Revision tracking records:
======
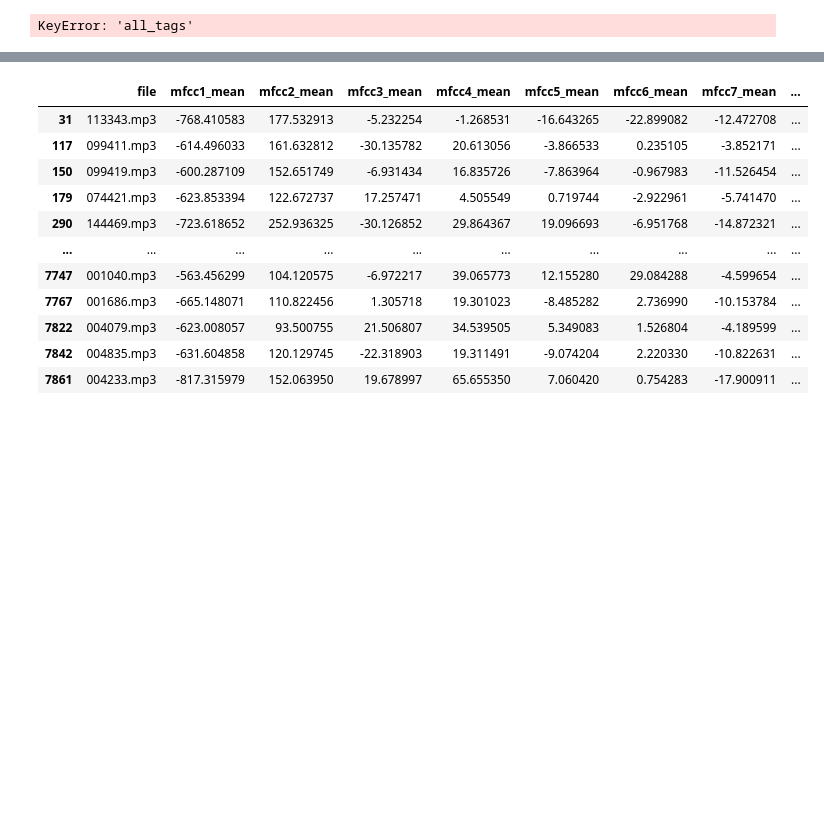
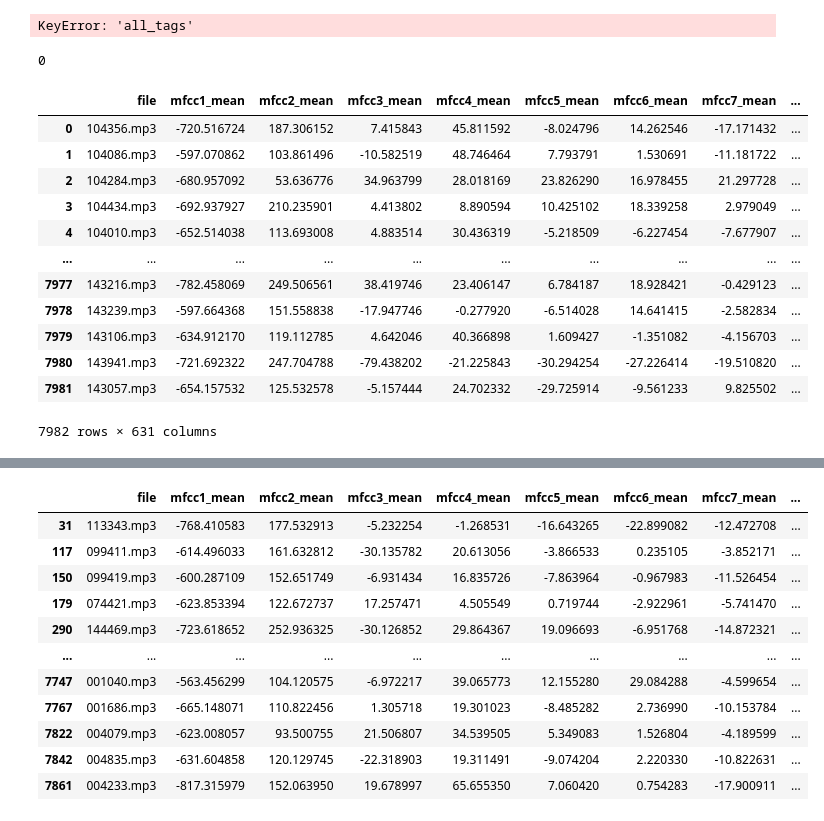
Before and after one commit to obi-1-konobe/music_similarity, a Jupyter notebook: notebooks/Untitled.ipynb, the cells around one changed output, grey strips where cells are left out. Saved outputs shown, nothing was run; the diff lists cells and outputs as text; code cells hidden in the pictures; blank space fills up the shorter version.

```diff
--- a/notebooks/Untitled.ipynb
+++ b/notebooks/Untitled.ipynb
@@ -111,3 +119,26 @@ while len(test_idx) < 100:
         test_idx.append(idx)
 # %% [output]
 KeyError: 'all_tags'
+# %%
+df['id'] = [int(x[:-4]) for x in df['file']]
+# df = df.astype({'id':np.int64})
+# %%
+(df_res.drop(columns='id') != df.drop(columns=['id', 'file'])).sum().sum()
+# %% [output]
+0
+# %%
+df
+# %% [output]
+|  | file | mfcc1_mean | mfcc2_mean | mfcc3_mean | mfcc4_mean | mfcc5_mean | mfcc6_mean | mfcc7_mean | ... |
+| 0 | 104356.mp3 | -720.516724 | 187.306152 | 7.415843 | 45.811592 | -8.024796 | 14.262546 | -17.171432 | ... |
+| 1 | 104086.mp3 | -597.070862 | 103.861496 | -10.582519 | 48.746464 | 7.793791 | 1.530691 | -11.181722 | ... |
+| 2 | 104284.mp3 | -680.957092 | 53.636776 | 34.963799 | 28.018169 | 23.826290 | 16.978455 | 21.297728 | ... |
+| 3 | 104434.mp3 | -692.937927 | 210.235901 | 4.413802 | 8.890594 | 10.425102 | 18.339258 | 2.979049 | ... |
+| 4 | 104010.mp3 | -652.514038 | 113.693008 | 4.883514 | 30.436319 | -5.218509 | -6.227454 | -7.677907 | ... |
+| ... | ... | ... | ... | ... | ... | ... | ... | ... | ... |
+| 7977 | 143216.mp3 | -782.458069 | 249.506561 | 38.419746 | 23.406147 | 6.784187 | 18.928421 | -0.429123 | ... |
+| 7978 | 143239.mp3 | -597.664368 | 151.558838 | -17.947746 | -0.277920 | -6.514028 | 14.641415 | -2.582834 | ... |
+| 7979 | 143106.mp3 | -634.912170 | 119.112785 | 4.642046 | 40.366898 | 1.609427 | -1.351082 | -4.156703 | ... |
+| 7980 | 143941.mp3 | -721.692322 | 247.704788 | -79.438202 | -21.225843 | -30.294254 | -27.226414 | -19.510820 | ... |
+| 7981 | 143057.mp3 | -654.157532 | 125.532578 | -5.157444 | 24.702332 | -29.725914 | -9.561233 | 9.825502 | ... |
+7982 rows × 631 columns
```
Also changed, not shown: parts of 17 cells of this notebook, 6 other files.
======
Task directions — Each line above that contains "changed" counts once; report the resulting number and nothing else.

Answer section — 2